The intersection between spirituality, motherhood and vocation is largely unexplored in contemporary writing and research. The cultural and religious messages received by women regarding motherhood and vocation often produce complicated dilemmas for women who seek to participate in both domains simultaneously. Even though working mothers represent a significant number of women in America, the stories, themes and voices of deeply spiritual career mothers have been largely silenced in literature. This phenomenological study looks into the lives of eleven Christian women who are mothers working across career disciplines in a liberal arts university setting. Four dominant themes emerged from the analysis, including the meaning of "calling," formative messages, the lived experience, and wisdom for the next generation. Though complex and demanding, overall these women were deeply satisfied and grateful for the opportunity to craft lives fulfilling longings to both motherhood and career. Implications for the community and future research are also addressed.
"I've worked really hard to think through carefully, what do I want
and how do I accomplish that? How do I get there? I've consciously
rejected and accepted some cultural messages beginning very early"
"I think every person, every woman, has to figure it out for herself,
what's the best fit. That's what I wish the culture and church would
say" (study participant).
The idea of "calling" and the ways in which this concept is defined are at the heart of Christian vocation (Sumner, 2003). To what kind of work are we called? Where do our gifts lie? What will our life's work be if we follow God's direction? These are questions that invite many faith-informed individuals to wrestle, listen and make difficult choices. Authors Roels and Andolsen (1997) describe the considerations involved in making vocational choices in the following way:
Vocation is the use of our gifts as a response to God, listening closely
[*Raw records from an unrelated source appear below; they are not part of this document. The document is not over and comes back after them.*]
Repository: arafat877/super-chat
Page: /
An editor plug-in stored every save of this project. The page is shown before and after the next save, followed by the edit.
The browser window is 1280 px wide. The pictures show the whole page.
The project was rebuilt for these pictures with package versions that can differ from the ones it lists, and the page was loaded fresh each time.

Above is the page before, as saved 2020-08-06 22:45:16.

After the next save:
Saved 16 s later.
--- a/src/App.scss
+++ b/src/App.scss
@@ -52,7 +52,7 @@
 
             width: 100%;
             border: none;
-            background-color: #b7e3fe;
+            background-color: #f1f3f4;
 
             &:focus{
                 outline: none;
to what the Lord requires from each of us. Vocation will be unique to
each person. Multiple combinations of stations may answer God's call and
in different sequences, rhythms, and balances. Each Christian's vocation
will by definition be highly particular, fitted to unique gifts,
opportunities, circumstances, and covenants to which we are already
obligated. The result is that we must carefully discern which roles we
should occupy, in what balance we should occupy them, and at what pace
we should allow each of them to develop. (p. 43)
We assume that working mothers, just like everyone else, have long had to sort through cultural and religious messages about what "calling" means. How does one live in a way that has integrity both to vocational calling and to one's commitment to parent-hood? As Miller-McLemore (1994) says in her book entitled Also a Mother,
Adulthood for men and women alike involves the developmental task of
determining the place of work in their life.... Many women have an
additional hurdle: they not only enter upon the external process of
vocational change from lay person to trained person, they enter upon an
internal process of transformation of their core identity from private
to public worker. (p. 112)
That is to say, some women experience deeply their sense of calling in two significant domains, that of the workplace, or career, and that of motherhood.
Ample literature exists on the topics of women and career; Christianity and motherhood; and even faith, career, and women (Gallager, 2003; Sumner, 2003; Storkey, 2001; Miller McLemore, 1994; Kememan, 1991; Roels and Andolsen, 1997; Ashcroft, 1996). Yet there is a significant lack of available research on women of faith who feel dually called to vocations of career and motherhood. Our research interests focus on exploring how calling is experienced by women who purposefully participate in both domains. …